Focusing on Ex Nihilo and co for a second, this is the facet of the book that feels the most Hickman-esque. These aren’t clear cut villains – they think they’re doing the right thing, and are, in their own way, trying to save Earth. And because of that, their threat feels the most relevant for the Avengers, whose entire mission is to save the Earth. While many readers might have preferred a more classic Avengers villain to start off the run, this feels like Hickman, and is letting him establish himself on this book early on.
The biggest problem this book has is that we’re now two issues in, and not much has happened. As much fun as the recruitment scenes were, or important to the tone of the series as the scenes of Cap and Tony talking game plan were, we’ve seen precious little Avenging in this story. Sure, there will be time for all of that, and while Hickman has done a nice job moving the story along while giving flashes to how the team came together, this all feels like preamble. Hypothetically, January’s “Avengers” #3 would be where a Silver Age Avengers series would have started – with the battle.
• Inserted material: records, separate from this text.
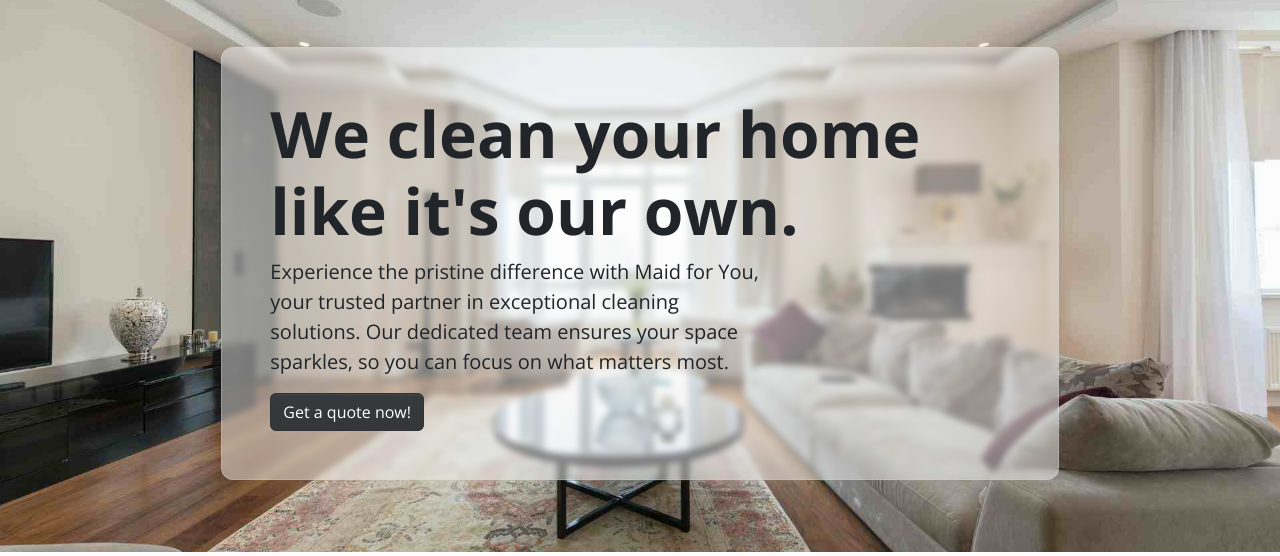
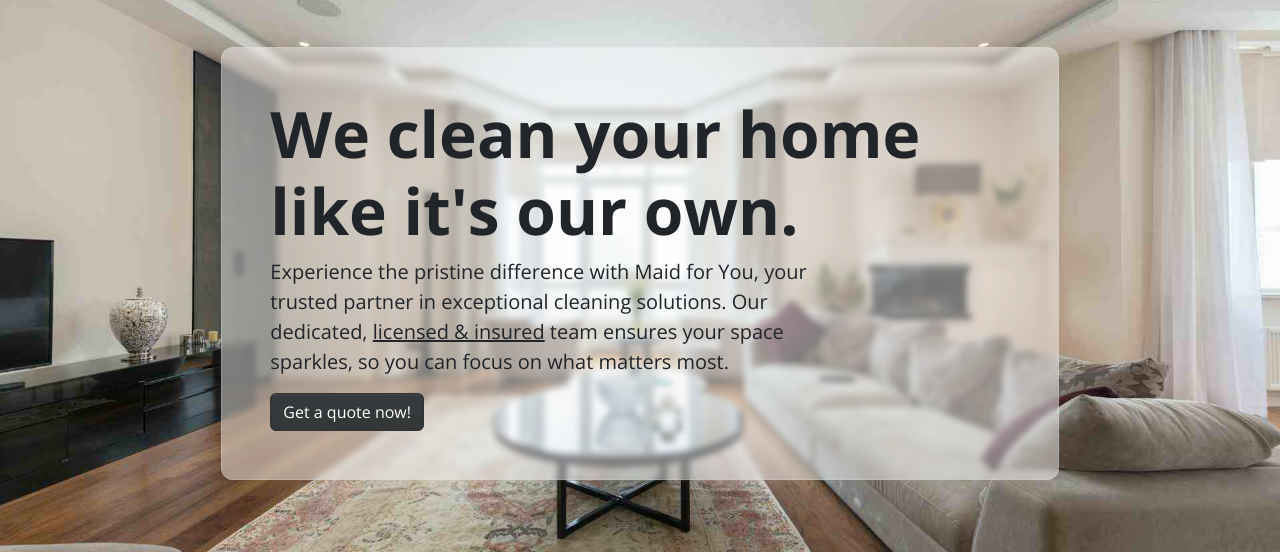
Before and after one commit to N1BRI/maid_for_you, a Flask app: page / in a window 1280 px wide. Shown: the part 162-718 px from the top of the page. Run offline with Flask 3, Linux system fonts and the light colour scheme; some libraries are stand-ins or nearby versions.

Commit message:
lic an insured

```diff
--- a/templates/index.html
+++ b/templates/index.html
@@ -143,10 +143,10 @@ background-repeat:no-repeat">
                     <h2 class="fw-bolder display-3">We clean your home like it's our own.</h2>
                 </div>
             </div>
-            <div class="lc-block col-md-8">
+            <div class="lc-block col-md-9">
                 <div editable="rich">
                     <p class="lead">Experience the pristine difference with Maid for You, your trusted partner in
-                        exceptional cleaning solutions. Our dedicated team ensures your space sparkles, so you can focus
+                        exceptional cleaning solutions. Our dedicated, <u>licensed & insured</u> team ensures your space sparkles, so you can focus
                         on what matters most.
                     </p>
                 </div>
```
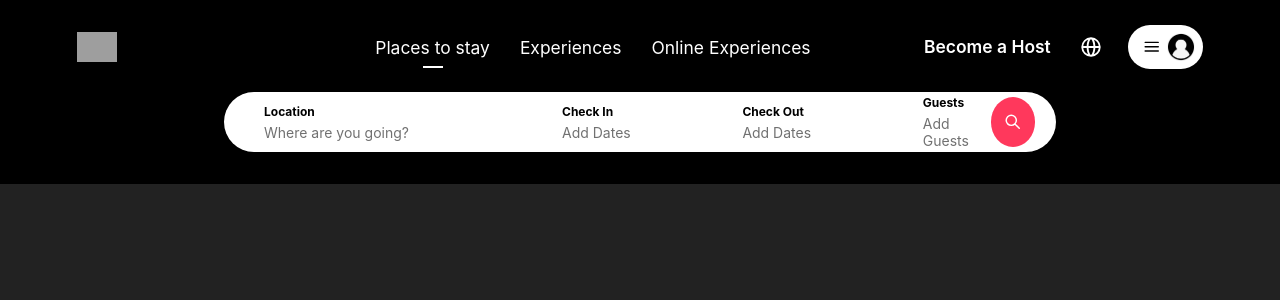
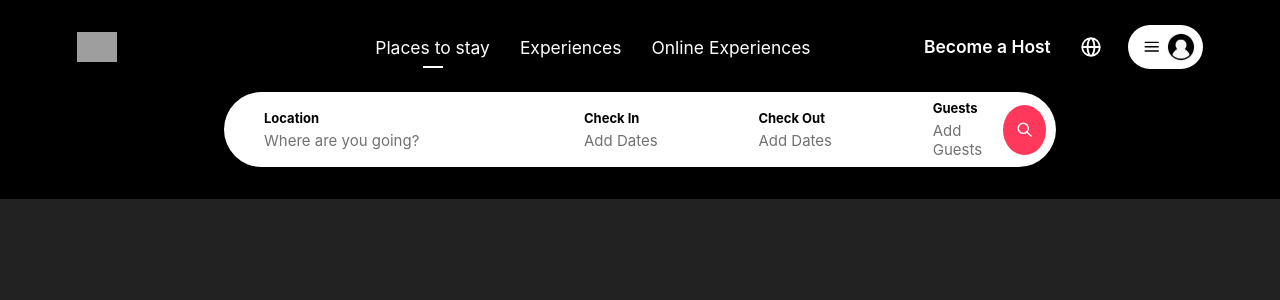
Before and after one commit to tonyykosseifyy/airbnb-clone, a React (Create React App) app: page / in a window 1280 px wide. Shown: the top 300 px of the page. Built offline with nearby package versions, Linux system fonts and the light colour scheme; grey boxes are pictures that could not be loaded.

Commit message:
2 files modified

```diff
--- a/src/components/Navbar/Navbar-bottom.css
+++ b/src/components/Navbar/Navbar-bottom.css
@@ -15,7 +15,7 @@
   background-color: white ;
   border-radius: 50px ;
   width: 65vw ;
-  height: 60px ;
+  height: 75px ;
   color: black ;
   overflow: hidden ;
 }
@@ -29,7 +29,7 @@
   transition: .3s ease-out ;
 }
 .navbar-search-component h4 {
-  font-size: 12px;
+  font-size: 13px;
 }
 .navbar-search-component:hover {
   background-color: rgb(239, 240, 252);
@@ -42,11 +42,11 @@
 .navbar-search-component p ,
 .navbar-search-component input {
   margin-top: 5px;
-  font-size: 14px ;
+  font-size: 15px ;
 }
 
 .guests {
-  flex: .28 ;
+  flex: .3 ;
   padding: 0 10px 0 40px ;
 }
 .location {
--- a/src/components/Navbar/Navbar.js
+++ b/src/components/Navbar/Navbar.js
@@ -74,7 +74,7 @@
                <h4>Check Out</h4>
                <p>Add Dates</p>
              </div>
-             <div onClick={() => setSelected(4)} style={{flex: selected !==0 && ".57"}} className={`navbar-search-component guests ${selected === 4 && "search-active"}`}>
+             <div onClick={() => setSelected(4)} style={{flex: selected !==0 && ".6"}} className={`navbar-search-component guests ${selected === 4 && "search-active"}`}>
                <div className="navbar-search-component-search">
                 <div>
                   <h4>Guests</h4>
```
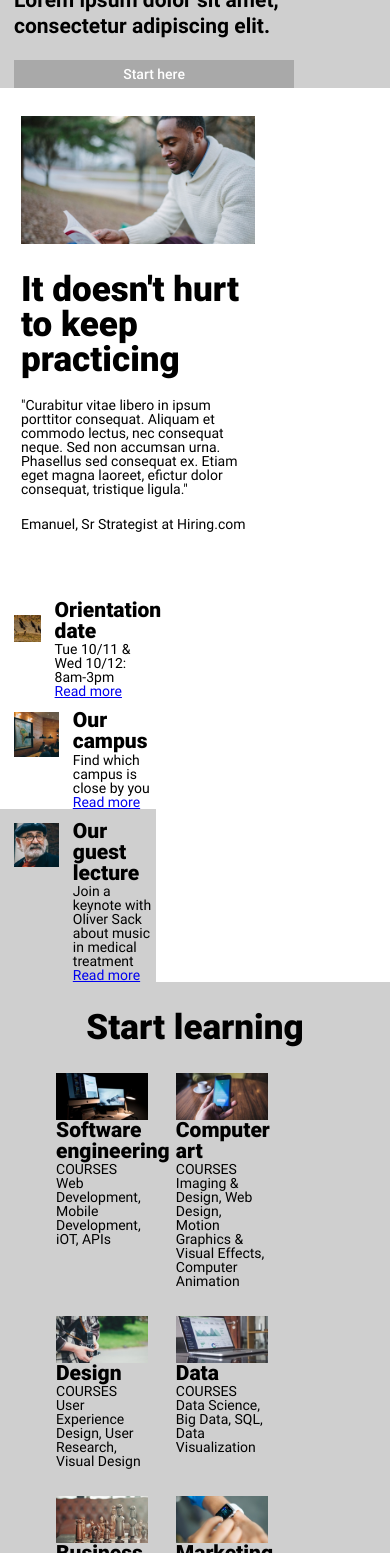
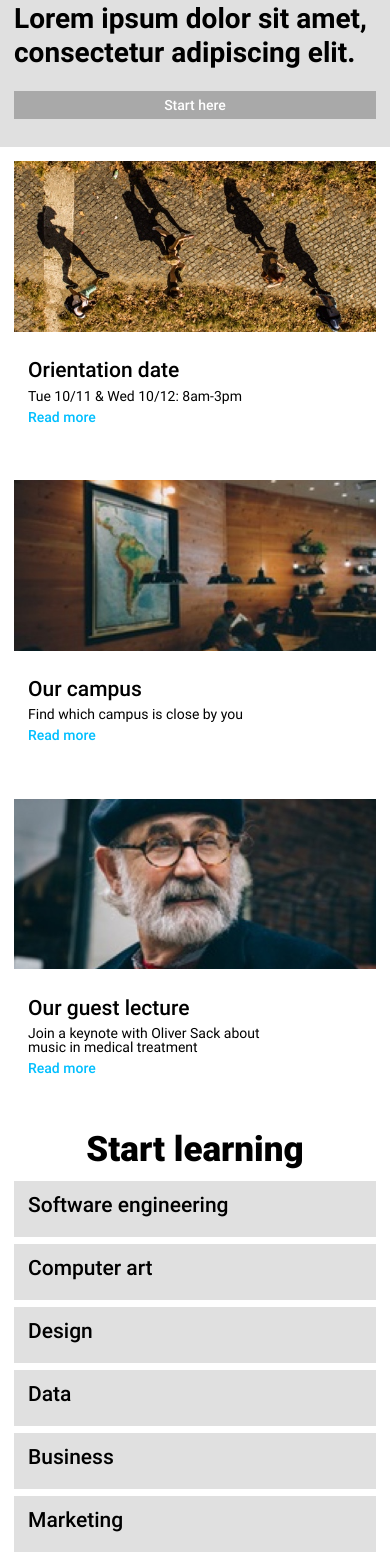
Before and after one commit to hakkar0217/Colmar_Academy, a plain HTML site: page index.html in a window 390 px wide. Shown: the part 447-2000 px from the top of the page. Drawn offline with Linux system fonts and the light colour scheme.

Commit message:
Final version

```diff
--- a/index.html
+++ b/index.html
@@ -68,32 +68,36 @@
 		<div class="flex events">
 			<div class="flex eventbanner">
 				<div class="infoimg" id="orientation">
-					<img src="resources/images/information-orientation.jpg" alt="Orientation information" />
+					<img src="resources/images/information-orientation.jpg" alt="Orientation information" class="desktop"/>
+					<img src="resources/images/information-orientation-mobile.jpg" alt="Orientation information" class="mobileimg"/>
+
 				</div>
-				<div class="infotext">
+				<div class="flex infotext">
 					<h2>Orientation date</h2>
-					<p>Tue 10/11 &amp; Wed 10/12: 8am-3pm</p>
-					<a href="#">Read more</a>
+					<span>Tue 10/11 &amp; Wed 10/12: 8am-3pm</span>
+					<p>Read more</p>
 				</div>
 			</div>
 			<div class="flex eventbanner">
 				<div class="infoimg" id="campus">
-					<img src="resources/images/information-campus.jpg" alt="Our campus" />
+					<img src="resources/images/information-campus.jpg" alt="Our campus" class="desktop"/>
+					<img src="resources/images/information-campus-mobile.jpg" alt="Our campus" class="mobileimg"/>
 				</div>
-				<div class="infotext">
+				<div class="flex infotext">
 					<h2>Our campus</h2>
-					<p>Find which campus is close by you</p>
-					<a href="#">Read more</a>
+					<span>Find which campus is close by you</span>
+					<p>Read more</p>
 				</div>
 			</div>
 			<div class="flex" id="thirdimage">
 				<div class="infoimg" id="lecture">
-					<img src="resources/images/information-guest-lecture.jpg" alt="Our guest lecture" />
+					<img src="resources/images/information-guest-lecture.jpg" alt="Our guest lecture" class="desktop"/>
+					<img src="resources/images/information-guest-lecture-mobile.jpg" alt="Our guest lecture" class="mobileimg"/>
 				</div>
 				<div class="flex infotext">
 					<h2>Our guest lecture</h2>
-					<p>Join a keynote with Oliver Sack about music in medical treatment</p>
-					<p><a href="#">Read more</a></p>
+					<span>Join a keynote with Oliver Sack about music in medical treatment</span>
+					<p>Read more</p>
 				</div>
 			</div>
 		</div>
@@ -110,11 +114,17 @@
 				<p class="subject">COURSES</p>
 				<p class="description">Web Development, Mobile Development, iOT, APIs</p>
 			</div>
+			<div class="mobiletext">
+				<h2>Software engineering</h2>
+			</div>
 			<div class="special">
 				<img src="resources/images/course-computer-art.jpg" alt="Computer art course" />
 				<h2>Computer art</h2>
 				<p class="subject">COURSES</p>
 				<p class="description">Imaging &amp; Design, Web Design, Motion Graphics &amp; Visual Effects, Computer Animation</p>
+			</div>
+			<div class="mobiletext">
+				<h2>Computer art</h2>
 			</div>
 			<div class="special">
 				<img src="resources/images/course-design.jpg" alt="Design course" />
@@ -122,11 +132,17 @@
 				<p class="subject">COURSES</p>
 				<p class="description">User Experience Design, User Research, Visual Design</p>
 			</div>
+			<div class="mobiletext">
+				<h2>Design</h2>
+			</div>
 			<div class="special">
 				<img src="resources/images/course-data.jpg" alt="Data course" />
 				<h2>Data</h2>
 				<p class="subject">COURSES</p>
 				<p class="description">Data Science, Big Data, SQL, Data Visualization</p>
+			</div>
+			<div class="mobiletext">
+				<h2>Data</h2>
 			</div>
 			<div class="special">
 				<img src="resources/images/course-business.jpg" alt="Business course" />
@@ -134,11 +150,17 @@
 				<p class="subject">COURSES</p>
 				<p class="description">Product Development, Business Development, Startup</p>
 			</div>
+			<div class="mobiletext">
+				<h2>Business</h2>
+			</div>
 			<div class="special">
 				<img src="resources/images/course-marketing.jpg" alt="Marketing course" />
 				<h2>Marketing</h2>
 				<p class="subject">COURSES</p>
 				<p class="description">Analytics, Content Marketing, Mobile Marketing</p>
+			</div>
+			<div class="mobiletext">
+				<h2>Marketing</h2>
 			</div>
 		</div>
 
@@ -149,7 +171,7 @@
 	<div class="container exhibit">
 		<h1>Thesis exhibit</h1>
 		<div class="flex cases">
-			<div class="video">
+			<div class="media">
 				<video poster="resources/videos/index.png" onclick="this.play()">
 					<source src="resources/videos/thesis.mp4" type="video/mp4">
 					Your browser does not support the video tag.
--- a/resources/css/style.css
+++ b/resources/css/style.css
@@ -59,7 +59,7 @@ h1 {
 
 h2 {
     font-size: 1.5rem;
-    font-weight: 900;
+    font-weight: 500;
 }
 
 h3 {
@@ -141,7 +141,7 @@ nav li {
 /* Banner section */
 
 .banner {
-    background-color: #cfcfcf;
+    background-color: rgb(224,224,224);
 }
 
 .bannerimg {
@@ -196,12 +196,26 @@ nav li {
     }
 
     .bannertext {
-        margin: 2rem 0 0 1rem;
+        padding: 2rem 1rem 2rem 1rem;
+        max-width: 100%;
+        margin: 0 0;
+    }
+
+    .bannertext h1 {
+        font-size: 3rem;
+    }
+
+    .bannertext p {
+    font-size: 2rem;
+    font-weight: 700;
+    padding-top: 1.5rem;
+    line-height: 1.2;
     }
 
     .textsquare {
         background-color: darkgray;
         margin-top: 1.5rem;
+        margin-right: 0;
     }
 }
 
@@ -226,9 +240,15 @@ nav li {
     margin-top: 2rem;
     margin-bottom: 1.5rem;
 }
+.practicing span {
+    line-height: 1.5;
+    font-size: 1.1rem;
+}
 
 .practicing p {
-    padding-top: 1.5rem;
+    font-size: 0.75rem;
+    font-weight: 700;
+    padding-top: 2rem;
     padding-bottom: 2rem;
 }
 
@@ -236,19 +256,13 @@ nav li {
 	flex-direction: column;
 	width: 40%;
 	height: auto;
+    margin-top: 1rem;
+    border-left: 1px solid rgb(224,224,224);
 }
 
 .infoimg {
     width: 35%;
-    padding: 1rem; 1rem;
-}
-
-#orientation img {
-    padding-top: 1rem;
-}
-
-#campus img {
-
+    padding: 1rem 1rem;
 }
 
 .infoimg img {
@@ -256,8 +270,12 @@ nav li {
     height: auto;
 }
 
+.infoimg .mobileimg {
+    display: none;
+}
+
 #thirdimage {
-    background-color: #cfcfcf;
+    background-color: rgb(224,224,224);
 }
 
 .infotext {
@@ -266,9 +284,77 @@ nav li {
     padding-top: 8%;
 }
 
+.infotext span {
+    padding-top: 0.5rem;
+}
+
+.infotext p {
+    padding-top: 0.5rem;
+    color: deepskyblue;
+    font-weight: 500;
+    font-size: 1rem;
+}
+
+
 @media only screen and (max-width: 450px) {
-    .info {
+    .practicing {
+        display: none;
+    }
+
+    .events {
         flex-direction: column;
+        width: 100%;
+        height: auto;
+        margin-top: 0;
+        border-left: none;
+        padding: 1rem 1rem 1rem 1rem;
+    }
+
+    .eventbanner {
+        flex-direction: column;
+        width: 100%;
+        padding-bottom: 4rem;
+    }
+
+    .infoimg {
+        width: 100%;
+        padding: 0 0;
+    }
+
+    .infoimg .desktop {
+        display: none;
+    }
+
+    .infoimg .mobileimg {
+        display: block;
+        width: 100%;
+        height: auto;
+    }
+
+    #thirdimage {
+        flex-direction: column;
+        background-color: white;
+    }
+
+    .infotext {
+        flex-direction: column;
+        width: 65%;
+        padding-left: 1rem;
+    }
+
+    .infotext span {
+        padding-top: 0.5rem;
+    }
+
+    .infotext p {
+        padding-top: 0.5rem;
+        color: deepskyblue;
+        font-weight: 500;
+        font-size: 1rem;
+    }
+
+    #thirdimage {
+        padding-bottom: 1rem;
     }
 }
 
@@ -276,7 +362,7 @@ nav li {
 /* Start learning section */
 
 .learningstart {
-    background-color: #cfcfcf;
+    background-color: rgb(224,224,224);
 }
 
 .learningstart h1 {
@@ -300,6 +386,46 @@ nav li {
     max-width: 100%;
 }
 
+.special h2 {
+    padding: 1rem 1rem 0 0;
+}
+
+.special p {
+    font-size: 1.1rem;
+    padding: 1rem 0.5rem 0 0;
+}
+
+.mobiletext {
+    display: none;
+}
+
+@media only screen and (max-width: 450px) {
+    .learningstart {
+        background-color: white;
+    }
+
+    .courses {
+        flex-direction: column;
+        padding: 1rem 1rem 1.75rem 1rem;
+        flex-wrap: nowrap;
+    }
+
+    .special {
+        display: none;
+    }
+
+    .courses .mobiletext {
+        background-color: rgb(224,224,224);
+        display: inline;
+        font-size: 3rem;
+        font-weight: 900;
+        padding: 1rem 0 1.5rem 1rem;
+        margin-bottom: 0.5rem;
+    }
+
+
+}
+
 /* Exhibit section */
 
 .exhibit {
@@ -311,13 +437,24 @@ nav li {
     text-align: center;
 }
 
-.video {
+.media {
     width: 60%;
     padding: 2rem 1.5rem 1.5rem 1.5rem;
 }
 
-.video video {
+.media video {
     width: 100%;
+}
+
+.media h2 {
+    padding-top: 1.5rem;
+}
+
+.media p {
+    padding-top: 0.5rem;
+    padding-bottom: 2rem;
+    line-height: 1.5;
+    font-size: 1.1rem;
 }
 
 .prototype {
@@ -326,8 +463,9 @@ nav li {
     padding-top: 2rem;
 }
 
+
 .fisma {
-    background-color: #cfcfcf;
+    background-color: rgb(224,224,224);
 }
 
 .leftcol {
@@ -340,9 +478,30 @@ nav li {
     padding-left: 0.5rem;
 }
 
+.rightcol h3 {
+    padding-top: 20%;
+    font-size: 1.5rem;
+    font-weight: 500;
+}
+
+.rightcol p {
+    padding-top: 1rem;
+}
+
 .prototype img {
     width: 100%;
     height:auto;
+}
+
+@media only screen and (max-width: 450px) {
+    .prototype, .media h2, .media p {
+        display: none;
+    }
+
+    .media {
+        width: 100%;
+        padding: 1rem 0 1.5rem 0;
+    }
 }
 
 /* Footer section */
@@ -350,8 +509,24 @@ nav li {
 footer {
     justify-content: space-between;
     padding-top: 1rem;
+    height: 3.5rem;
+    border-top: 1px solid rgb(224,224,224);
 }
 
 footer p {
     padding-left: 1.5rem;
 }
+
+@media only screen and (max-width:450px) {
+    footer {
+        border-top: none;
+        height: auto;
+        padding-bottom: 1rem;
+    }
+
+    footer span {
+        display: none;
+
+
+    }
+}
```
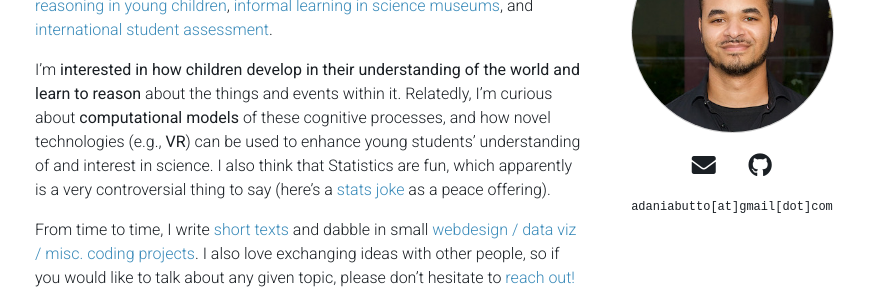
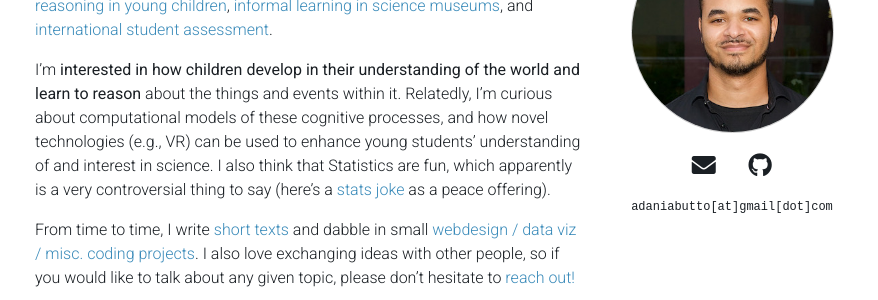
Before and after one commit to pindi-krishna/pindi-krishna.github.io, a Jekyll site: the page built from _pages/home.md, in a window 1280 px wide and 1095 px high. Shown: the part 216-516 px from the top of the window, without its empty margins (195-1073 px from the left). Built offline with Jekyll 4.4.1, drawn with Linux system fonts in a browser that asks for light colours; full-size pictures stand in for the smaller copies a plugin makes; comment, search, counter and statistics services are not loaded; a style sheet for code colours, icons or effects is not loaded.

```diff
--- a/_pages/home.md
+++ b/_pages/home.md
@@ -18,6 +18,6 @@ I'm a <b>master's student in Psychology</b> at the <a href="https://www.lmu.de/e
 
 I also <b>assist with various research</b> around <a href="https://www.psy.lmu.de/epp/forschung/explore/index.html">the development of scientific reasoning in young children</a>, <a href="https://www.edu.sot.tum.de/en/fil/research/laufende-projekte/instructional-prompts-in-the-museum/">informal learning in science museums</a>, and <a href="http://zib.education/en/home.html">international student assessment</a>.
 
-I'm <b>interested in how children develop in their understanding of the world and learn to reason</b> about the things and events within it. Relatedly, I'm curious about <b>computational models</b> of these cognitive processes, and how novel technologies (e.g., <b>VR</b>) can be used to enhance young students' understanding of and interest in science. I also think that Statistics are fun, which apparently is a very controversial thing to say (here's a <a href="https://i.stack.imgur.com/6SCx7.png" target="_blank">stats joke</a> as a peace offering).
+I'm <b>interested in how children develop in their understanding of the world and learn to reason</b> about the things and events within it. Relatedly, I'm curious about computational models of these cognitive processes, and how novel technologies (e.g., VR) can be used to enhance young students' understanding of and interest in science. I also think that Statistics are fun, which apparently is a very controversial thing to say (here's a <a href="https://i.stack.imgur.com/6SCx7.png" target="_blank">stats joke</a> as a peace offering).
 
 From time to time, I write <a href="/writings/">short texts</a> and dabble in small <a href="https://github.com/adaniabutto">webdesign / data viz / misc. coding projects</a>. I also love exchanging ideas with other people, so if you would like to talk about any given topic, please don't hesitate to <a href="mailto:adaniabutto@gmail.com">reach out!</a><br><br>
```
And the Avengers, if nothing else, are assembled to fight huge threats – some of that has to be at the core of what this book is: giant action.
We live in the age of decompression, so this is to be somewhat expected, and this is nowhere near as egregious as “Fantastic Four” #2 was in this regard, but it is still a concern going forward. Since the book is, apparently, going to be arranged in 3 issue arcs, hopefully future arcs won’t face this problem, of having two issues of lead in for one issue of big action. And because of the book double shopping, deconstruction is an even bigger issue at hand. The solicitation makes light of the fact that the book is double shipping because the team is expanding, but that appears to be not true in the slightest. Marvel wants their most popular books coming out more frequently, and so the cast, most likely, was expanded to fit that mandate, instead of the other way around.
But Hickman has taken that in stride, and given some very compelling in story reasons for a bigger team, and deftly manages to tie in, somewhat, the core team from the film as the core team here. We also get a glimpse at Tony’s big board of names, and some easy to spot names such as Brian Braddock (Captain Britain), Bonita Juarez (Firebird), Marc Spector (Moon Knight) and Jennifer Walters (She-Hulk) are listed as potential future members of the team, and fit into what Hickman has said in various interviews, which is that the team will expand and change over time. This, in terms of scope, feels almost too big. This, unfortunately, continues the trend of Marvel making all non-Mutants Avengers, and no longer having unaffiliated heroes. But that is not Hickman’s problem; he has to create a functional team and an exciting book with the characters at his disposal. And for the most part, he does that quite well.
Final Verdict: 7.0 – Buy, but don’t be surprised if there isn’t as much action as you’d like